The crux of it is the liberation from centralisation in Moscow which had previously laid down dictats about style. The architects of such experimental buildings did not become stars, they seem to have been genuinely experimental. But it is never architects alone, the client state has to lead the way by commissioning, enabling, paying for and promoting any kind of architecture for whatever reason.

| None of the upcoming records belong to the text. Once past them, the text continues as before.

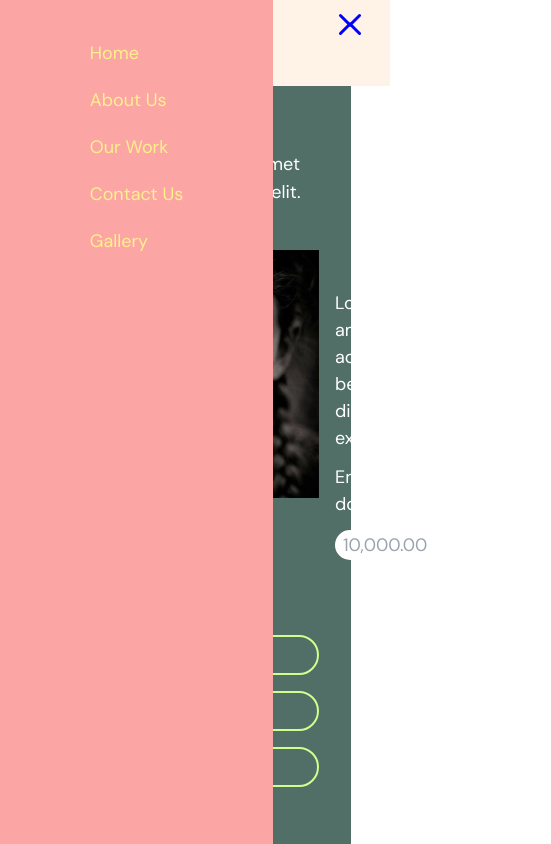
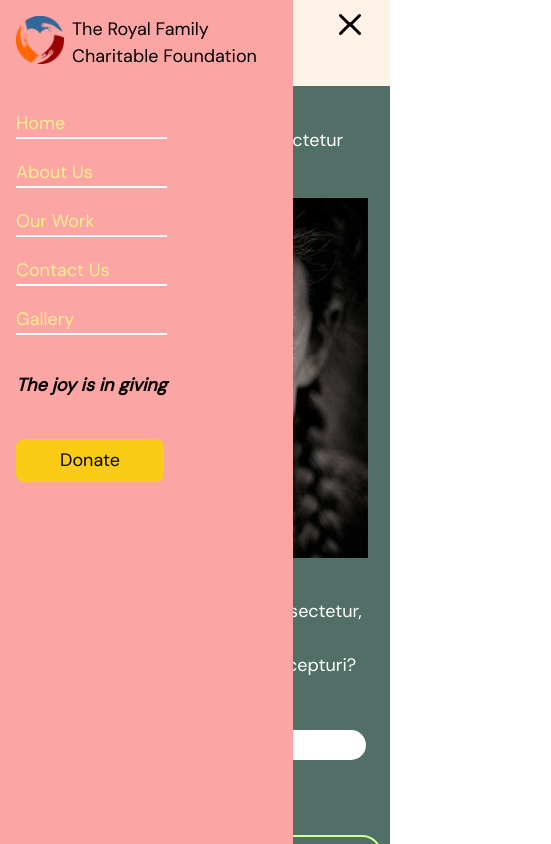
Before and after one commit to sirisenju/charitable-foundation, a React (Vite) app in the folder C-foundation/: page /donation in a window 390 px wide. Both pictures are taken after a click on the button 350 px from the left and 24 px from the top of the page. Shown: the top 844 px of the page, 551 px wide, since content can reach past the window. Built offline with nearby package versions, Linux system fonts and the light colour scheme; a web font is replaced by a local one.

Commit message:
navlist to hamburger and refresh

```diff
--- a/C-foundation/src/App.jsx
+++ b/C-foundation/src/App.jsx
@@ -1,18 +1,42 @@
-import React from "react"
-import './index.css'
-import Home from "./pages/Home"
-import AboutUs from "./pages/AboutUs"
-import OurWork from "./pages/OurWork"
-import ContactUs from "./pages/ContactUs"
-import Gallery from "./pages/Gallery"
-
+import React from "react";
+import "./index.css";
+import {
+  BrowserRouter as Router,
+  Route,
+  Routes,
+  useLocation,
+} from "react-router-dom";
+import Home from "./pages/Home";
+import AboutUs from "./pages/AboutUs";
+import OurWork from "./pages/OurWork";
+import ContactUs from "./pages/ContactUs";
+import Gallery from "./pages/Gallery";
+import Donation from "./pages/Donation";
+import { useLayoutEffect } from "react";
 
 function App() {
-  return(
-    <div>
-      <Home/>
-    </div>
-  )
+  const Wrapper = ({ children }) => {
+    const location = useLocation();
+    useLayoutEffect(() => {
+      document.documentElement.scrollTo(0, 0);
+    }, [location.pathname]);
+    return children;
+  };
+
+  return (
+    <Router>
+      <Wrapper>
+        <Routes>
+          <Route path="/home" element={<Home />} />
+          <Route path="/aboutUs" element={<AboutUs />} />
+          <Route path="/ourWork" element={<OurWork />} />
+          <Route path="/contactUs" element={<ContactUs />} />
+          <Route path="/gallery" element={<Gallery />} />
+          <Route path="/donation" element={<Donation />} />
+        </Routes>
+      </Wrapper>
+    </Router>
+  );
 }
 
-export default App
+export default App;
--- a/C-foundation/src/components/HamburgerComponent.jsx
+++ b/C-foundation/src/components/HamburgerComponent.jsx
@@ -25,18 +25,22 @@ function HamburgerComponent() {
             size={32}
             rounded
             distance="sm"
-            color="blue"
+            color="black"
             />
             {isOpen && (
-              <div className="fixed z-10 hamburger-style h-full w-[70%] top-0 left-0 bg-red-300">
-                <div className="grid place-content-center gap-y-5 pt-10 pb-10">
+              <div className="fixed z-10 hamburger-style h-full w-[75%] top-0 left-0 bg-red-300 p-4">
+                <div className='flex gap-x-2'>
+                  <img src="/assets/logo1.png" className=' h-12 w-12' alt="" />
+                  <p>The Royal Family Charitable Foundation</p>
+                </div>
+                <div className="grid place-content-start gap-y-5 pt-10 pb-10">
                   {navigation.map((item) => (
                     <NavLink
                     to={item.href}
                     key={item.id}
                     className={({ isActive }) => {
                       return (
-                        "hover:text-slate-600 hover:scale-110 transition ease-in delay-75" +
+                        "hover:text-slate-600 hover:scale-110 transition ease-in delay-75 border-b-white border-b-2" +
                         (isActive ? " text-white" : " text-yellow-200")
                       );
                     }}
@@ -45,6 +49,13 @@ function HamburgerComponent() {
                     </NavLink>
                   ))
                   }
+                  <p className='italic text-lg font-semibold pt-4'>The joy is in giving</p>
+                </div>
+                <div className=' w-full'>
+                  <NavLink
+                  to={"/donation"}>
+                    <button className='px-11 py-2 bg-yellow-400 rounded-lg'>Donate</button>
+                  </NavLink>
                 </div>
               </div>
             )}
--- a/C-foundation/src/main.jsx
+++ b/C-foundation/src/main.jsx
@@ -2,63 +2,9 @@ import React from 'react'
 import ReactDOM from 'react-dom/client'
 import App from './App'
 import './index.css'
-import {
-  createBrowserRouter,
-  RouterProvider,
-  Outlet
-} from "react-router-dom";
-import NavLinks from './components/NavLinks';
-import Footer from './components/Footer';
-import AboutUs from './pages/AboutUs';
-import Home from './pages/Home';
-import OurWork from './pages/OurWork';
-import ContactUs from './pages/ContactUs';
-import Gallery from './pages/Gallery';
-import Donation from './pages/Donation';
-
-function layout(){
-  return (
-    <>
-      <NavLinks/>
-        <Outlet/>
-      <Footer/>
-    </>
-  );
-}
-
-const router = createBrowserRouter([
-  {
-    path: "/",
-    element: <App/>
-  },
-  {
-    path: "/home",
-    element: <Home/>
-  },
-  {
-    path: "/aboutUs",
-    element: <AboutUs/>
-  },
-  {
-    path: "/ourWork",
-    element: <OurWork/>
-  },
-  {
-    path: "/contactUs",
-    element: <ContactUs/>
-  },
-  {
-    path: "/gallery",
-    element: <Gallery/>
-  },
-  {
-    path: "/donation",
-    element: <Donation/>
-  }
-]);
 
 ReactDOM.createRoot(document.getElementById('root')).render(
   <React.StrictMode>
-    <RouterProvider router={router} />
-  </React.StrictMode>,
+    <App/>
+  </React.StrictMode>
 )
--- a/C-foundation/src/pages/Donation/index.jsx
+++ b/C-foundation/src/pages/Donation/index.jsx
@@ -1,23 +1,24 @@
 import React from 'react'
 import NavLinks from '../../components/NavLinks'
+import Footer from '../../components/Footer'
 
 function Donation() {
     return (
         <main>
             <NavLinks/>
             {/* first section for donation............................................. */}
-            <section className='h-full'>
-                <div className='bg-[#526F67] w-[80%] mx-auto p-8'>
+            <section className='h-full w-full '>
+                <div className='bg-[#526F67] w-full lg:w-[80%] mx-auto p-2 sm:p-8 xl:max-w-6xl'>
                     <div className='pt-4 text-white'>
                         <p className='text-lg pt-4 pb-4'>Lorem ipsum dolor sit amet consectetur adipisicing elit. Perspiciatis, nam?</p>
-                        <div className='flex max-w-3xl'>
+                        <div className='block sm:flex max-w-3xl'>
                             <img src="/assets/simple-smile.jpg" className='w-[360px] h-full' alt="" />
-                            <div className='max-w-sm p-4 pt-10'>
+                            <div className='w-full sm:max-w-sm p-4 pt-10'>
                                 <p>Lorem ipsum dolor sit amet consectetur,
                                     adipisicing elit. Tenetur beatae accusantium dicta neque illo excepturi?
                                 </p>
                                 <p className='pb-3 pt-3'>Enter any amount, donate now.</p>
-                                <input type="number" className='h-[30px] w-[200px] p-2 outline-none rounded-3xl' placeholder='10,000.00'/>
+                                <input type="number" className='h-[30px] w-full sm:w-[200px] p-2 outline-none rounded-3xl' placeholder='10,000.00'/>
                             </div>
                         </div>
                         <div className='max-w-xl mt-4'>
@@ -31,13 +32,14 @@ function Donation() {
                                     <input type="text"  placeholder='Phone' className='max-[390px]:w-full w-[50%] p-3 h-10 mb-4 outline-none rounded-3xl bg-transparent border-2 border-[#CFFF8D]'/>
                                 </div>
                             </form>
-                            <div className='w-full flex justify-start pt-2'>
+                            <div className='w-full flex justify-center sm:justify-start pt-2'>
                                 <button className='bg-green-200 py-2 px-10 rounded-3xl self-center'>Donate</button>
                             </div>
                         </div>
                     </div>
                 </div>
             </section>
+            <Footer/>
         </main>
     )
 }
```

That architecture is still taught as an idealistic discipline and then practiced as a pragmatic business is a slight problem here. Stars produce buildings as brands more often than as detailed investigations into accommodation. The epitome of this is Gehry's hubristic cloud in the Bois du Bolougne for Bernard Arnaud of LVMH, the ultimate brand-manufacturer, which has been stopped by what is in effect a community association for the care and welfare of the Bois, much, if the press is to be believed, to Gehry's fury.
What I find interesting about the Soviet buildings from Chaubin's book is that they are unknown to us, they are devoid of the language of late-capitalist modernism, and they seem fragile and optimistic. There is something quite cynical about the everyday architecture that I see, for example, filling up Calgary. It is repressive in a whole other way.